WORK REQUEST
Pick out all lines of the entries that include the word "Colors" and copy them.
________________
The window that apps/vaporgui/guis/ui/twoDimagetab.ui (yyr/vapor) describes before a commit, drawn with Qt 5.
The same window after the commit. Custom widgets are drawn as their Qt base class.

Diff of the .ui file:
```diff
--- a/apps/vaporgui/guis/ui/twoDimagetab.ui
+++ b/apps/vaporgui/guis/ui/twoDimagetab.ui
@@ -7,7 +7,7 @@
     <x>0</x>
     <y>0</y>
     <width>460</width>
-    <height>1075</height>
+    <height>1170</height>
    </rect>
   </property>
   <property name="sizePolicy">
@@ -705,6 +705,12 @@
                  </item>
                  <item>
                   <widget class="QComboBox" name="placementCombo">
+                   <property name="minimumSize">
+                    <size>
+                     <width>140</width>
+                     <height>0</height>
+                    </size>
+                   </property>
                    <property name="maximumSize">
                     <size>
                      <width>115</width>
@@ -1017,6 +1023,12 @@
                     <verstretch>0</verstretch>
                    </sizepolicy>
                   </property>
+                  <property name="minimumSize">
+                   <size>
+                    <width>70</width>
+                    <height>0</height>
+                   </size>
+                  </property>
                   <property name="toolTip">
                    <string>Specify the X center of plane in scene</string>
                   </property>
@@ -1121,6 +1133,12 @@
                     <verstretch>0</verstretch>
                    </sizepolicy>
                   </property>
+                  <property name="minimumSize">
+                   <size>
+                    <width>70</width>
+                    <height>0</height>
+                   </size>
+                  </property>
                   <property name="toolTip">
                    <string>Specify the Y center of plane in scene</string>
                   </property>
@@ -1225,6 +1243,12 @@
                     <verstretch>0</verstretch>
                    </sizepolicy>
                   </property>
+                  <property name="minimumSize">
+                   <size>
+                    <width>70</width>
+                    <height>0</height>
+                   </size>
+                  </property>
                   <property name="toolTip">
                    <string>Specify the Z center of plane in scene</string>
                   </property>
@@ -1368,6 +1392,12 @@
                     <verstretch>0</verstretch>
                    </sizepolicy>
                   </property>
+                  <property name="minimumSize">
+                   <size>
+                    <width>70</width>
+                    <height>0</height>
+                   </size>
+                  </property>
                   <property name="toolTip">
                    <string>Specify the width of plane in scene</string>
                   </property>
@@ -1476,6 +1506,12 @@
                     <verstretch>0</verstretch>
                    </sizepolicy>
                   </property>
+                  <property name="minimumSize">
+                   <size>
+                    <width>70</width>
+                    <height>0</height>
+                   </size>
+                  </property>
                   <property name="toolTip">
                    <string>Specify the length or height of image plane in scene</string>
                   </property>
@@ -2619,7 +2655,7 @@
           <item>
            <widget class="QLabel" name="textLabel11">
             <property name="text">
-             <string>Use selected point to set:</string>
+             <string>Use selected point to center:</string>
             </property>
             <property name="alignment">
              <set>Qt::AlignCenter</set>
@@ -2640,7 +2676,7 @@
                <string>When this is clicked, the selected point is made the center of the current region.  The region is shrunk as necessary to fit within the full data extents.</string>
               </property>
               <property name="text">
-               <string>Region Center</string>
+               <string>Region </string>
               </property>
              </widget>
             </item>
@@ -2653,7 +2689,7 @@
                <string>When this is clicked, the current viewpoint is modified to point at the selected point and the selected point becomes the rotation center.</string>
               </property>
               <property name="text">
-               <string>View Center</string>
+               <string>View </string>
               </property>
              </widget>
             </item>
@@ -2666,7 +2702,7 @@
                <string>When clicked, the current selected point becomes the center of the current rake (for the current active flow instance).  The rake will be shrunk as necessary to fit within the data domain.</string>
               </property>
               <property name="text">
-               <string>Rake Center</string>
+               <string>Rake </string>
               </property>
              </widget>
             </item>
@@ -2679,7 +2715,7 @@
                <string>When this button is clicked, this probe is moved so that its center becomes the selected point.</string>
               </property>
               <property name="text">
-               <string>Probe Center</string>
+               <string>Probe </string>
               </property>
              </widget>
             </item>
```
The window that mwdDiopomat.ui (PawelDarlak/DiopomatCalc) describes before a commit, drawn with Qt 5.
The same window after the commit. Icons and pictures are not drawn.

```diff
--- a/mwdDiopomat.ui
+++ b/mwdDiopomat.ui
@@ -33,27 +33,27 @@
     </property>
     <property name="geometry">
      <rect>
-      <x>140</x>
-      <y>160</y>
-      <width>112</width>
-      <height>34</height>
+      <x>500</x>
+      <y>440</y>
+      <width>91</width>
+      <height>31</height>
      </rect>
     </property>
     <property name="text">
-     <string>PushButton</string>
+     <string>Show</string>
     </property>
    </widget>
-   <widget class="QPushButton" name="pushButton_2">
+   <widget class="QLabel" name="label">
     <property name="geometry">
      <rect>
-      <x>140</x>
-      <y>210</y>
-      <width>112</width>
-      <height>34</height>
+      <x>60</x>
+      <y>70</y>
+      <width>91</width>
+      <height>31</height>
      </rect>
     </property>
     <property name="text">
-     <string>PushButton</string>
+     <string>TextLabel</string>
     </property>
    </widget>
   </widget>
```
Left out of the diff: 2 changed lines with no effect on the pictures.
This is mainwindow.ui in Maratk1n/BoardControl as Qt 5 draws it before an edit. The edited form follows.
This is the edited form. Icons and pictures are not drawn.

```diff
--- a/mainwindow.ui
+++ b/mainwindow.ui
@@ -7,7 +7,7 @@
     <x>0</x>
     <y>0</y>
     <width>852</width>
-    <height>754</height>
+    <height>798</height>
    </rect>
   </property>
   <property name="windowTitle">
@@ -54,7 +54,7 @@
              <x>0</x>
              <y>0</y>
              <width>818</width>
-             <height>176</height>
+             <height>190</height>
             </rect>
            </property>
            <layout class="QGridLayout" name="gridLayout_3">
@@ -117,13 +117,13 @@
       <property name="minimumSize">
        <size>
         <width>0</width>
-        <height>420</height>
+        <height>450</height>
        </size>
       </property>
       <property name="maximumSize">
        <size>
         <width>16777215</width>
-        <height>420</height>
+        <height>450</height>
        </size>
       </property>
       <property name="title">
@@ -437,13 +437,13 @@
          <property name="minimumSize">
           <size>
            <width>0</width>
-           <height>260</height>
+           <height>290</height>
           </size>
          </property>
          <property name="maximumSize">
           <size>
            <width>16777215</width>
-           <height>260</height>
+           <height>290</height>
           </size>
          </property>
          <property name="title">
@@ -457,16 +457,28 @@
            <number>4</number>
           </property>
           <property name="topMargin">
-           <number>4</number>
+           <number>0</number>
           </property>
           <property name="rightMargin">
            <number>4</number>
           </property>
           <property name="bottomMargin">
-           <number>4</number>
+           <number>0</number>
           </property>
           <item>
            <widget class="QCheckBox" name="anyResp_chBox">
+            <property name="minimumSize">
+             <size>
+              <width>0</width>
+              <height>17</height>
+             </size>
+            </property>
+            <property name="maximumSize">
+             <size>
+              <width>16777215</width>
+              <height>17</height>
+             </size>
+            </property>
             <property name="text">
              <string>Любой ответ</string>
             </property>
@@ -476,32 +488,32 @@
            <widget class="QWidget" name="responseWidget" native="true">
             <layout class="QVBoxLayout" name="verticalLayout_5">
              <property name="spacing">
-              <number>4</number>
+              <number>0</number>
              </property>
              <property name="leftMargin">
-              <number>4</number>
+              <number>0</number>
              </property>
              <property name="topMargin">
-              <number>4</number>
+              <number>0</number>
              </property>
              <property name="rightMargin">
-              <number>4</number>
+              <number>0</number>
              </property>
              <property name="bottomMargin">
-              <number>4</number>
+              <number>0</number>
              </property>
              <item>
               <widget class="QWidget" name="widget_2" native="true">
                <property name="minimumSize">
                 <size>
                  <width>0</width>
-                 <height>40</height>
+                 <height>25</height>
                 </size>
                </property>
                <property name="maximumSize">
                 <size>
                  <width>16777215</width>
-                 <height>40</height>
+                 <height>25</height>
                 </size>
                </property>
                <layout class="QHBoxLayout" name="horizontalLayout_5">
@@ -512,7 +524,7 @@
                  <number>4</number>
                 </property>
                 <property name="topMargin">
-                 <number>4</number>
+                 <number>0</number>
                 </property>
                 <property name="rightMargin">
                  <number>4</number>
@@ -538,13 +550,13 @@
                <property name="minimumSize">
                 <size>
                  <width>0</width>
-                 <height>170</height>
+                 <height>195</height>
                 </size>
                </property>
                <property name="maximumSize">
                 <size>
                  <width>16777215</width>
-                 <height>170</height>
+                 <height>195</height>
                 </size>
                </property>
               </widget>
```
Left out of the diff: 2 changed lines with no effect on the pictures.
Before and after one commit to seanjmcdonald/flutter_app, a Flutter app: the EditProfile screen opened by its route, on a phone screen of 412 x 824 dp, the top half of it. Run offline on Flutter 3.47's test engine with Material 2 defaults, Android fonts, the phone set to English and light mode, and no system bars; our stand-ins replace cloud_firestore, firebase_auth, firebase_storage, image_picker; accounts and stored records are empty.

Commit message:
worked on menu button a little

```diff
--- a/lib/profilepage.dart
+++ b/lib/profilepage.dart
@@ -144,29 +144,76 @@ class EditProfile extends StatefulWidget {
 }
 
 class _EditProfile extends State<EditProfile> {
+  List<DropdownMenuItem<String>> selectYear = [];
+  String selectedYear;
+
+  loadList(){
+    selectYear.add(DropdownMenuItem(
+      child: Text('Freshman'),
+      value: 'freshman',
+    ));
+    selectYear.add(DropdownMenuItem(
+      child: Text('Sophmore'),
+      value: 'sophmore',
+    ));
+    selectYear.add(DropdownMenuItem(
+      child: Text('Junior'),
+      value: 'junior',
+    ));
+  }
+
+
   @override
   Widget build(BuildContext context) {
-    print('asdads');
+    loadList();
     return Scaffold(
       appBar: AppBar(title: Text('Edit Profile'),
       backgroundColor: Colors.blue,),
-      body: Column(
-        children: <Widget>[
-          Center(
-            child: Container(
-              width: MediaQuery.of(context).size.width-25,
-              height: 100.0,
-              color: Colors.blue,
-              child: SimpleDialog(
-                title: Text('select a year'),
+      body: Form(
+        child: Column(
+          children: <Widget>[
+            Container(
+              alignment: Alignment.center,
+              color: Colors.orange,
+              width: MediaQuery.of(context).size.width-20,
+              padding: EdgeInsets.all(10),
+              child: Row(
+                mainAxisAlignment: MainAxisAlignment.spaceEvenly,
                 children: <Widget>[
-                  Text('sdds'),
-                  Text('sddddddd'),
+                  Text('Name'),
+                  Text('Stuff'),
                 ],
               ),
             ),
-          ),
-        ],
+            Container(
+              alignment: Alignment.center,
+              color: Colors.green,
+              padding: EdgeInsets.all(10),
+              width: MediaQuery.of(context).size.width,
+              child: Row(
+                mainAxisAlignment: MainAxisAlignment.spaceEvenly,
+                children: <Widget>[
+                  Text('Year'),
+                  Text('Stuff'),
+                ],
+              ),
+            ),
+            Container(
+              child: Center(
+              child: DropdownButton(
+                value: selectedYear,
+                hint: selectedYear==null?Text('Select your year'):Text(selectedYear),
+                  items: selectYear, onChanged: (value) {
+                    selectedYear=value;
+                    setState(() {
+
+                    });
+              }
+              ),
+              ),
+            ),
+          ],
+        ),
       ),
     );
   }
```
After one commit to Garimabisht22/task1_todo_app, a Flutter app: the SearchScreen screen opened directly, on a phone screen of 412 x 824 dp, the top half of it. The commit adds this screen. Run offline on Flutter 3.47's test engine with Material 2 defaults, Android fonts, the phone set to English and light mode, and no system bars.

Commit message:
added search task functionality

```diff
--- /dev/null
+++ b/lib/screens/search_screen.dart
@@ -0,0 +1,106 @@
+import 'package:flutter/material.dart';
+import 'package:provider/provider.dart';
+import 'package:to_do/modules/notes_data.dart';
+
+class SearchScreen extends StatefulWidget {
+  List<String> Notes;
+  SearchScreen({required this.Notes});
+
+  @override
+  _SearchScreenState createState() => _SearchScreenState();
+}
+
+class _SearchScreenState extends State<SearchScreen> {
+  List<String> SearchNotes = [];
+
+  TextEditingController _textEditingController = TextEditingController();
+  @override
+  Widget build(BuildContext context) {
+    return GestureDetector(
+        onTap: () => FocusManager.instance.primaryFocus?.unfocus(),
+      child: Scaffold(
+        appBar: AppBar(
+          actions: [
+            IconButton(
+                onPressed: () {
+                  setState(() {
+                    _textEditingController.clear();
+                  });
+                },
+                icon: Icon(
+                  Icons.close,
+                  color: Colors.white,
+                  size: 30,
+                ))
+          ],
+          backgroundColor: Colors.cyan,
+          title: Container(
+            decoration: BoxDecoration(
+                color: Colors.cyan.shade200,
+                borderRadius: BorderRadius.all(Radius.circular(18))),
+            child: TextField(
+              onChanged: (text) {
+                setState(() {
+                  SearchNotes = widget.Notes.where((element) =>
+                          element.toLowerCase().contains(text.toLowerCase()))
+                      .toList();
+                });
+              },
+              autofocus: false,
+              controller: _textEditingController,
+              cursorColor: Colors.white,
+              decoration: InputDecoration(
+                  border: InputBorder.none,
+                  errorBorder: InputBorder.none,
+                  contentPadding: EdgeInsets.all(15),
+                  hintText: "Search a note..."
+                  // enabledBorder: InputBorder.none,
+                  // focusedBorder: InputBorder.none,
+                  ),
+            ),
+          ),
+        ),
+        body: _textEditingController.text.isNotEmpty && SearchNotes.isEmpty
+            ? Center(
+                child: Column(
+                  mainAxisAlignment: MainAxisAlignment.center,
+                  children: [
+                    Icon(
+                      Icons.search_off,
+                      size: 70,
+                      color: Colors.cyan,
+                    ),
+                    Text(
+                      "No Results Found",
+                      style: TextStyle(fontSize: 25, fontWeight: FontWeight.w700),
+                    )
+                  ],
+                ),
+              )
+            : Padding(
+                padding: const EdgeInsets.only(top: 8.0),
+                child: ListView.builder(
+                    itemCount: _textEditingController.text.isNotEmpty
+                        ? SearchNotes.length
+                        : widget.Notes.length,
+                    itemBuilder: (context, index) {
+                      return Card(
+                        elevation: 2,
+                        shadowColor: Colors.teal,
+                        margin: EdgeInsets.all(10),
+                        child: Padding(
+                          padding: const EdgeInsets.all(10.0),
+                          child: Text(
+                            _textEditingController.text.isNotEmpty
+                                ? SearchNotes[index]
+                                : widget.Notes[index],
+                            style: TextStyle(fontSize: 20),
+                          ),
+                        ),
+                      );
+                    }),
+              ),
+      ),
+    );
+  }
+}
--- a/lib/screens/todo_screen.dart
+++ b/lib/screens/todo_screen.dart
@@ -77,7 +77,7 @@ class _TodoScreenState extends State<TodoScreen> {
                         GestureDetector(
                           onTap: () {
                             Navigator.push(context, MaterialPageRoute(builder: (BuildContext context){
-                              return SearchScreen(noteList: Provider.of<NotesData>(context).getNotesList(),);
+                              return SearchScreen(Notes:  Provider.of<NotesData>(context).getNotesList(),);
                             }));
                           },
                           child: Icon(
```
________________
REPLY TO THE TASK
       backgroundColor: Colors.blue,),
-              color: Colors.blue,
+              color: Colors.orange,
+              color: Colors.green,
+                  color: Colors.white,
+          backgroundColor: Colors.cyan,
+                color: Colors.cyan.shade200,
+              cursorColor: Colors.white,
+                      color: Colors.cyan,
+                        shadowColor: Colors.teal,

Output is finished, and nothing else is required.